What’s the greenest country on the planet? If you guessed France, you very well may be right. That’s because the nation which has made rooftop gardens mandatory and banned supermarkets from purposefully wasting food recently announced plans to ban the use of petrol and diesel-fueled cars by 2040.
French representative Nicolas Hulot said the new series of measures are part of President Emmanuel Macron’s plan to make France carbon neutral by 2050. “We want to demonstrate that fighting against climate change can lead to an improvement of French people’s daily lives,” said Hulot. Other initiatives proposed by the new ecology minister include ending the use of coal-generated electricity by 2022, as well as ending the importation of products which contain palm oil and unsustainably grown soya — both of which contribute to deforestation and the needless suffering of animals.
To reduce the burden on low-income households, poorer French citizens will be given premiums which allow them to trade their polluting vehicles for cleaner alternatives. Not only will the ban on petrol cars benefit the environment by reducing carbon emissions, it will prevent tons of hazardous chemicals from pouring into the environment, poisoning both humans and wildlife.
France is not the only country intent on banning combustion-powered cars. Both The Netherlands and Norway have previously said they want to eliminate petrol and diesel vehicles by 2025, and Germany and India announced similar goals to meet by 2030.
ClientEarth CEO James Thornton is one individual who is thrilled by the news. He commented, “This is a huge statement of intent from the French government and an example of how we’re likely to see exponential change in the coming years as governments grapple with the necessary changes we have to make for air quality and our climate.”
“Coming hot on the heels of Volvo’s announcement yesterday, the outlook for the internal combustion engine is bleak. This is now clearly the direction of travel and industry players who are not on board will find themselves struggling before long,” Thornton added. ”These moves should be heeded by other governments and industry, who need to act to protect us from air pollution in our towns and cities and help mitigate climate change.”
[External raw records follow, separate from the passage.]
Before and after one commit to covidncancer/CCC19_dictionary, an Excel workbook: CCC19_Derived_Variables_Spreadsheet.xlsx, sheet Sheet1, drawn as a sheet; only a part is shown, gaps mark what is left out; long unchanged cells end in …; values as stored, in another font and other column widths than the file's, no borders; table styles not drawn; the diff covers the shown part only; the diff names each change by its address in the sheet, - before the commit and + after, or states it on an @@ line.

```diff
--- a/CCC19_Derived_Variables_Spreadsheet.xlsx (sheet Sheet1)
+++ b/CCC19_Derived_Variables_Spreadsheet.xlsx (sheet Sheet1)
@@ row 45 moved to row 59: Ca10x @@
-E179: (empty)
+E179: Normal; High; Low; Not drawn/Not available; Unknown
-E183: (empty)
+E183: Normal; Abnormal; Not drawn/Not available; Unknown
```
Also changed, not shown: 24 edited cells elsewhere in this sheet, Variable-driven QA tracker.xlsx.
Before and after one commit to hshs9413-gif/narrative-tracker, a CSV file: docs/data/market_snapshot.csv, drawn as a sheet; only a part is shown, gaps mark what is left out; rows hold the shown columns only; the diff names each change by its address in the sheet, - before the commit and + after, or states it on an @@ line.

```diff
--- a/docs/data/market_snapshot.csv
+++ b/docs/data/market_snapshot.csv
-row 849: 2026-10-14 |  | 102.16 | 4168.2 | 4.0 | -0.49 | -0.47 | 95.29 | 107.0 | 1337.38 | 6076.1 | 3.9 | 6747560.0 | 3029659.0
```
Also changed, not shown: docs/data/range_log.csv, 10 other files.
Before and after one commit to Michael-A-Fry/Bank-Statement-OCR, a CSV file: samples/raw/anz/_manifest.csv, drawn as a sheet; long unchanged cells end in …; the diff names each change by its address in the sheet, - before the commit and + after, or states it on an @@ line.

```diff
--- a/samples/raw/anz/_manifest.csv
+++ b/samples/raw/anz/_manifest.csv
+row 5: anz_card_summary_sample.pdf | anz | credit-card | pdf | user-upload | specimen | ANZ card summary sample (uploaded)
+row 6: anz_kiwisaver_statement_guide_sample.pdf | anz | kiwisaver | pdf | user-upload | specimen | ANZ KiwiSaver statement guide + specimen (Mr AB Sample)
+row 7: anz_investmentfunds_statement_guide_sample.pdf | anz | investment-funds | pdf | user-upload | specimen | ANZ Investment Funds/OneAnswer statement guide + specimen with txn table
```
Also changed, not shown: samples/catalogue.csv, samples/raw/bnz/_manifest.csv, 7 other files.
The Independent reports that the news was revealed just one day after Swedish automotive company Volvo announced that it would only be producing electric or hybrid vehicles from 2019. Clearly, the future — and present — is green.